4. In Hamilton, the board made findings, among others, that: “ ‘4. The Biltmore Hotel gardens, grounds and open spaces constitute a major contribution to the beauty of Channel Drive upon which the Biltmore faces. Channel Drive is one of great scenic beauty which attracts many tourists. Tourism is the major economic welfare of the community. Channel Drive does not run past, into or through the Miramar Hotel. The Biltmore Hotel property is the only 6-R-2 property fronting on Channel Drive. All other properties are zoned 20-R-1.“5. To add a number of cottages to the Biltmore to obtain a density closer to that enjoyed by the Miramar Hotel would create a tract-like development and would have a detrimental effect upon the character and beauty of Channel Drive.“ ‘“ ‘12. The Biltmore is an undoubted asset to the community. In light of the circumstances applicable to the Biltmore, to freeze or restrict its expansion to more little cottages might be advantageous to others but it would cause a special deprivation to the Biltmore, would ultimately be to the detriment of the area, would require otherwise avoidable and unnecessary demolishing of valuable grounds and open spaces, would promote inefficiency and economic waste in the proper utilization of this unique property and would work unnecessary destruction of scenic values.’ ” (269 Cal.App.2d at pp. 68, 69, 75 Cal.Rptr. 106.)

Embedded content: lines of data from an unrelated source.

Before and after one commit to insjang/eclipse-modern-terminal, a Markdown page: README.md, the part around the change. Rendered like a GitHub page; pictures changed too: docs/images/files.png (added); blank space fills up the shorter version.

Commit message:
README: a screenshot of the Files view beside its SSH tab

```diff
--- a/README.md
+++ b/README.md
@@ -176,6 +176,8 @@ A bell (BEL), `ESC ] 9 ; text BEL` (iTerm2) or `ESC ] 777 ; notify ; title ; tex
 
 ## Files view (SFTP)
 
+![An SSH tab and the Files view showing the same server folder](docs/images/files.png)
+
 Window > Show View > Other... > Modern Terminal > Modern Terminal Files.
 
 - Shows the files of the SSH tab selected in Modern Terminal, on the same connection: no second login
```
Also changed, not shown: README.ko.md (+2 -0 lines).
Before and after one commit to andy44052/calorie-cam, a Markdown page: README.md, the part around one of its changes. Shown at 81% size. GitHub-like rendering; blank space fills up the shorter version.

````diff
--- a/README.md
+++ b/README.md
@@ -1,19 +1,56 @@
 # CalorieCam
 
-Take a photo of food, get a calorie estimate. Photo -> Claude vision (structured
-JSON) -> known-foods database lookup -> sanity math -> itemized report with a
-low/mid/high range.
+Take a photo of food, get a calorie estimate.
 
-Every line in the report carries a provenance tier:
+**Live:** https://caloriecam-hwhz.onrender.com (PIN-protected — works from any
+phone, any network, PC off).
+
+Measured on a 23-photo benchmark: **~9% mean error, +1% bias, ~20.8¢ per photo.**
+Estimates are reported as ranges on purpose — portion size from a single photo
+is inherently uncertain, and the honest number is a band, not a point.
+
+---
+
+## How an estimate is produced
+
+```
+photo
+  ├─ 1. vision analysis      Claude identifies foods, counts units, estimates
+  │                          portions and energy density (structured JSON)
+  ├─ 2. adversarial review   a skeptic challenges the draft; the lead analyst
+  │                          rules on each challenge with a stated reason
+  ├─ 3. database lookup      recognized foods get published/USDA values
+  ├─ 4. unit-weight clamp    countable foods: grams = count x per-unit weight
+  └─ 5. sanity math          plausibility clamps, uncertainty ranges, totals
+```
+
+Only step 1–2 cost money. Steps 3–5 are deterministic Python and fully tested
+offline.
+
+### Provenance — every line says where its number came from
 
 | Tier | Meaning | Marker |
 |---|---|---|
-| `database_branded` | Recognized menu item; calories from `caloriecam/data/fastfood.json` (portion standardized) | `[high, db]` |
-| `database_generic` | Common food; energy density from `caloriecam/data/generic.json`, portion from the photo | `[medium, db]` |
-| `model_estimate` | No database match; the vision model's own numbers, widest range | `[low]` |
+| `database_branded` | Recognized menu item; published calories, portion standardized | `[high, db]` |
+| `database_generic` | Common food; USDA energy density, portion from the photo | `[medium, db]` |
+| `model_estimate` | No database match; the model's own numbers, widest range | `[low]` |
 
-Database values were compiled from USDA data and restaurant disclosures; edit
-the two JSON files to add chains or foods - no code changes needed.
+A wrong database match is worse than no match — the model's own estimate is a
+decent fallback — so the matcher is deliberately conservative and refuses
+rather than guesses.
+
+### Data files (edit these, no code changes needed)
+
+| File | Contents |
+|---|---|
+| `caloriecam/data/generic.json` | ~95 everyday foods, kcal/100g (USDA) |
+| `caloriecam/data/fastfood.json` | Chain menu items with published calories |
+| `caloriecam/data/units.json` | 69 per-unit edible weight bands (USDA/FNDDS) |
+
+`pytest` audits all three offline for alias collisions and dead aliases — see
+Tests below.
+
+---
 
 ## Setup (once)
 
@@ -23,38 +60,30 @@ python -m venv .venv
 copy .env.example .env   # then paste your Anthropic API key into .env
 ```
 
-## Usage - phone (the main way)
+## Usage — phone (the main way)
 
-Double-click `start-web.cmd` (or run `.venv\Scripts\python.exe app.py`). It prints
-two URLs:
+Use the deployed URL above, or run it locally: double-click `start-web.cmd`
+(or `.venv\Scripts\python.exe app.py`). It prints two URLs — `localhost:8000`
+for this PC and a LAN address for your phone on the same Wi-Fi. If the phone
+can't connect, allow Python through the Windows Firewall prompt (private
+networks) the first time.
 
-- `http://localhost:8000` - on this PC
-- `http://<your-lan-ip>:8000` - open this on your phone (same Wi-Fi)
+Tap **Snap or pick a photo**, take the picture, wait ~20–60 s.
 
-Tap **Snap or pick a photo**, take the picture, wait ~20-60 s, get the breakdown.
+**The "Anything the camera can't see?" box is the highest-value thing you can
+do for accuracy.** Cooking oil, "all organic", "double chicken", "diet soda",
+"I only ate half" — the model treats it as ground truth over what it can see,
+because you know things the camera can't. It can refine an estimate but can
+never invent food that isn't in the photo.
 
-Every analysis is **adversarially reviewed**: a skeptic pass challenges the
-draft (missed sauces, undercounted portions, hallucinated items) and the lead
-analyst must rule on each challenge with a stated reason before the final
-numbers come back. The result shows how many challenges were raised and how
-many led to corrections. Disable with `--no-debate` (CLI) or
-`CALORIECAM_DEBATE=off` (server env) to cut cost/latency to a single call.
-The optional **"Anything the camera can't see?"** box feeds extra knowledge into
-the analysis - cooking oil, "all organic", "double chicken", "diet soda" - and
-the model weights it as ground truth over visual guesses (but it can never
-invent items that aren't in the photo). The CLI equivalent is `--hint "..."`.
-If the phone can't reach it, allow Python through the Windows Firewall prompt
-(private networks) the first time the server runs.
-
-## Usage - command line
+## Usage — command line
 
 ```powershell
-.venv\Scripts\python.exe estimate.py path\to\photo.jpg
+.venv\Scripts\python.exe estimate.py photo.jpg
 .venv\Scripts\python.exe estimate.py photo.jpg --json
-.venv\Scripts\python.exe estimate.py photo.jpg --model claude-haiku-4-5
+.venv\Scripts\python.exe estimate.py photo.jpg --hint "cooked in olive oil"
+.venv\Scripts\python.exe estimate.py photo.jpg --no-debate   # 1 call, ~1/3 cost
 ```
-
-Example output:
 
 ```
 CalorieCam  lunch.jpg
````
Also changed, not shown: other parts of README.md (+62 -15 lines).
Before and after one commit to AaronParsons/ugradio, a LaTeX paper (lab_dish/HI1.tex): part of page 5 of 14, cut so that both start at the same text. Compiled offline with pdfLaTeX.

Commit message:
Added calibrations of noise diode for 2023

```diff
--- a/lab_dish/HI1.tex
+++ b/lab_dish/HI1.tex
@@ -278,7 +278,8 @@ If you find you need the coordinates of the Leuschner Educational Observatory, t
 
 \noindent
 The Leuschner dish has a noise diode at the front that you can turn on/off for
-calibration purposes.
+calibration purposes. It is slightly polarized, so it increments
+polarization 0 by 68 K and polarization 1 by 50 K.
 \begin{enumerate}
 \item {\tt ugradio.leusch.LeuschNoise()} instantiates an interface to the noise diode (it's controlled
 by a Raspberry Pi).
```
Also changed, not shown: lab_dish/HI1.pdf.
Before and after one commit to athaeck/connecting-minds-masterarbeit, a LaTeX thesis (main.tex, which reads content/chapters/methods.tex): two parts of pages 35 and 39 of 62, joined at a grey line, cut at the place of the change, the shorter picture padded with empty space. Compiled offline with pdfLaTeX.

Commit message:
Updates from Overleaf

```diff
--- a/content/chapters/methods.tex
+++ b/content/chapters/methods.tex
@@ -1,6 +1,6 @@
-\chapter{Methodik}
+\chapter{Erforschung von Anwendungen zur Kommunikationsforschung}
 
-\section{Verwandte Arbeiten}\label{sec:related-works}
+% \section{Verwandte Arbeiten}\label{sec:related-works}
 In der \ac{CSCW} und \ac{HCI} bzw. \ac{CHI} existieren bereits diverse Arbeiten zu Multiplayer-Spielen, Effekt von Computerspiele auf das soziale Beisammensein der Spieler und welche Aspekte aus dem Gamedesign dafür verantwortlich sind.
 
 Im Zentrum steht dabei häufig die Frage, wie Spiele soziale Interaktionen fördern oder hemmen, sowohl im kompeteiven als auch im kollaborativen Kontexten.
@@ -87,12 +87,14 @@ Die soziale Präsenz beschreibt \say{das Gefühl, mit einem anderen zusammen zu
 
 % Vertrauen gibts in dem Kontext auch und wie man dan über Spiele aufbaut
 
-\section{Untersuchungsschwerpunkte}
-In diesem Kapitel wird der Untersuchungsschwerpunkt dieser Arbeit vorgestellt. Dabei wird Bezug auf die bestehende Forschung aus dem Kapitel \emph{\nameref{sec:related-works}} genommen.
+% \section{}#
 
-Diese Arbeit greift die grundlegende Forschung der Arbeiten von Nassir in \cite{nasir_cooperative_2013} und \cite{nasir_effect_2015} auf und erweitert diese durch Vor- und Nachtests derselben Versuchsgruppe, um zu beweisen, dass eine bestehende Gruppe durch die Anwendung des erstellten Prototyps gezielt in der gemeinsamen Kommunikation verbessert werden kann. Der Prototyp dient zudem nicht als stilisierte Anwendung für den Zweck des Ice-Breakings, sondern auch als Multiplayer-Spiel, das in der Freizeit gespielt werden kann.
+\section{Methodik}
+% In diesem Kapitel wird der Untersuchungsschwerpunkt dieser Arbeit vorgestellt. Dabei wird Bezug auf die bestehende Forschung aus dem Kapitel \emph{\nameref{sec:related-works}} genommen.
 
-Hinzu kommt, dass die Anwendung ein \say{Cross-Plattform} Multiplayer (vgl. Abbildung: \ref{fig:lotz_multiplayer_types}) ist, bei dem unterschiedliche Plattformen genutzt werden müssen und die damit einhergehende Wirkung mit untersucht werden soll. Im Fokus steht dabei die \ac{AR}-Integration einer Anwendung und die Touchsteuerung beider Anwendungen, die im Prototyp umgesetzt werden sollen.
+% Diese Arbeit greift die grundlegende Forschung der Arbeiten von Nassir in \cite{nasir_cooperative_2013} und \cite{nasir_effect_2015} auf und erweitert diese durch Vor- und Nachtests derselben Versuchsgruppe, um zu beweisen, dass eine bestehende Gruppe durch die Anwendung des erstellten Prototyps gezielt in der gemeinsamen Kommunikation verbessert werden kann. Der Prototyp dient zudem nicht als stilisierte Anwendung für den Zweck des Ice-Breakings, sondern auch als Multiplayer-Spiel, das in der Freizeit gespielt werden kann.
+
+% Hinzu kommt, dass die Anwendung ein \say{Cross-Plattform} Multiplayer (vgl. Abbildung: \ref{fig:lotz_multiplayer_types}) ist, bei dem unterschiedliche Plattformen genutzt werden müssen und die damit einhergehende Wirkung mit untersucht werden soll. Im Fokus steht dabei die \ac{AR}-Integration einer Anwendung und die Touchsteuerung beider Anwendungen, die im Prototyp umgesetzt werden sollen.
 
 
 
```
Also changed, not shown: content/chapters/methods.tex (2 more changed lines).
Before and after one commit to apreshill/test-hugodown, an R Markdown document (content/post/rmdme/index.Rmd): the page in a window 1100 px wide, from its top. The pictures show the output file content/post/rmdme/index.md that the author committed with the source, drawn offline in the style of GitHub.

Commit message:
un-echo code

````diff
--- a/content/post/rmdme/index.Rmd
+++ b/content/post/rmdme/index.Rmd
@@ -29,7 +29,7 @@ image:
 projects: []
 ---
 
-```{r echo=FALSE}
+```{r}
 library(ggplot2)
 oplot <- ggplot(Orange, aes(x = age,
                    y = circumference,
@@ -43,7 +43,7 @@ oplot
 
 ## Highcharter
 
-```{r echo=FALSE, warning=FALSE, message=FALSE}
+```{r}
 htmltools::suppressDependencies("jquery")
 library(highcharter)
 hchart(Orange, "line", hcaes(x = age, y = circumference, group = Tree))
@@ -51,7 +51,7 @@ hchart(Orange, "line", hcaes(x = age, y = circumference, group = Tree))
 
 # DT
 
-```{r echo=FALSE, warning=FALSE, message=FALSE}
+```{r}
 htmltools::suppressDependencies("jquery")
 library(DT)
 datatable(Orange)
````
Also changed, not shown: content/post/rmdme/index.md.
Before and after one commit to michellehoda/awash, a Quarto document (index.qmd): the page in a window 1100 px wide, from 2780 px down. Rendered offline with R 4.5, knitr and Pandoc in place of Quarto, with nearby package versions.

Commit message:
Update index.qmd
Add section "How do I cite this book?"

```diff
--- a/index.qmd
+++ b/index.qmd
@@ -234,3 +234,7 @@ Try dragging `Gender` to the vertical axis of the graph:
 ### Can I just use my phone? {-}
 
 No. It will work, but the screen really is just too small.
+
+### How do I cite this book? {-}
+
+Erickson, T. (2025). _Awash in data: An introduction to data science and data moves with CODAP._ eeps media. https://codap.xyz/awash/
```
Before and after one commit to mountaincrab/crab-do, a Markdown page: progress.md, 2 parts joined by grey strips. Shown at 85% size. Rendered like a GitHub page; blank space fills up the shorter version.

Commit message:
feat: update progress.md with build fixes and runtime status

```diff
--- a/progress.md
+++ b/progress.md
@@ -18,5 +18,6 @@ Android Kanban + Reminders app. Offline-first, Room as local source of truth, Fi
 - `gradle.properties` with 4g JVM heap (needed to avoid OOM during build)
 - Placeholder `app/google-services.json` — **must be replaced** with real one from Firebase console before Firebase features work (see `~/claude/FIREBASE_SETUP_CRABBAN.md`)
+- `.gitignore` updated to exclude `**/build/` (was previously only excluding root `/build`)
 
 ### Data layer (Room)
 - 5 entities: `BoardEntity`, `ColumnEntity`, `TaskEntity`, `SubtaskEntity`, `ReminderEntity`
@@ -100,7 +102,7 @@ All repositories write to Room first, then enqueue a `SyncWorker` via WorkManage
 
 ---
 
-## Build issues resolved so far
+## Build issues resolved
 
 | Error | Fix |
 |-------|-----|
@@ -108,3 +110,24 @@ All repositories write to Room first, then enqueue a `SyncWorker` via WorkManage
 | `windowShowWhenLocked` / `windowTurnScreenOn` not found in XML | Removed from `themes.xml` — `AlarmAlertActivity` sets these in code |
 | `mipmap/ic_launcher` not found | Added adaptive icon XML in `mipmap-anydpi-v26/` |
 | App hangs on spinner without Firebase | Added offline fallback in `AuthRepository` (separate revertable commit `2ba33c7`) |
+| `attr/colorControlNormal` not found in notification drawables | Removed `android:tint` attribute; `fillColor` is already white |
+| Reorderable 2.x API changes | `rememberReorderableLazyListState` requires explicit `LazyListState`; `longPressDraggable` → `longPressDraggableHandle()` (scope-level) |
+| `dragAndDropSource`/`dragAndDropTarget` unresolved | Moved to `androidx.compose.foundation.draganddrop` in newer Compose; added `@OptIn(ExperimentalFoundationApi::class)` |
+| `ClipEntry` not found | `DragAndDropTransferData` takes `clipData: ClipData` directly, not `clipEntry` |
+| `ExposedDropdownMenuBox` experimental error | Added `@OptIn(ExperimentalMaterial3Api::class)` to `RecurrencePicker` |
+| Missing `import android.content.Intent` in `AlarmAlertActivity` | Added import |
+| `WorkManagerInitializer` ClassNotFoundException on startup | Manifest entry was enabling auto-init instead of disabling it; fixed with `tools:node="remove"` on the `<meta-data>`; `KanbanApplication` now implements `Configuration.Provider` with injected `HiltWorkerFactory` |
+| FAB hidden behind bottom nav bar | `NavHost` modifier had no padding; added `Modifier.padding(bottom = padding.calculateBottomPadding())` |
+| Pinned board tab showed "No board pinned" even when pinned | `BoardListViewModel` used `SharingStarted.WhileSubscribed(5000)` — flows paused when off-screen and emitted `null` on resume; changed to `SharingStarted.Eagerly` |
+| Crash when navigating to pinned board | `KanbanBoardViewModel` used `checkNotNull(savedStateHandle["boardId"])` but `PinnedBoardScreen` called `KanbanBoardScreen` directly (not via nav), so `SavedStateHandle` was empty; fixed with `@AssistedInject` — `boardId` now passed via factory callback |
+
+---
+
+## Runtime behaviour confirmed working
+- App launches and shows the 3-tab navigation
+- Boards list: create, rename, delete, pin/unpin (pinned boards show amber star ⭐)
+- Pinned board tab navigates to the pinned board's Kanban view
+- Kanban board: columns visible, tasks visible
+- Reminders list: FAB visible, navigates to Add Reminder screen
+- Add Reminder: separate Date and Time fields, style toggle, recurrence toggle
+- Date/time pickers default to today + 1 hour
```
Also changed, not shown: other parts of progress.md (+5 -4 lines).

5. The Broadway case does not stand for the proposition that the board cannot consider the architectural attractiveness or scenic beauty of existing improvements which would be destroyed by full compliance with the zoning ordinance. In Broadway a developer sought a variance for a proposed apartment building from zoning rules concerning floor area ratio. He argued that the fact that he proposed other attractive architectural features beyond minimum code requirements was a ground for granting the variance. The court rejected this because there was no finding or evidence that other buildings in the same zone did not likewise contain such features. (66 Cal.2d at p. 777, 59 Cal.Rptr. 146, 427 P.2d 510.)
6. Although plaintiffs contend that the evidence is insufficient to support the findings, their argument is but a restatement of their contentions that the history of the hotels, the damage to the scenic beauty of the Biltmore which would result from strict compliance with the ordinance, and the privileges granted the Miramar are irrelevant to the granting of the variance. Based upon our conclusion that the findings were relevant and sufficient, there is no substantial question that the evidence supports the findings.
ASHBY, Associate Justice.
STEPHENS, Acting P. J., and HASTINGS, J., concur. Bird, C.J., is of the opinion that petition should be granted. Hearing denied, BIRD, C.J., dissenting.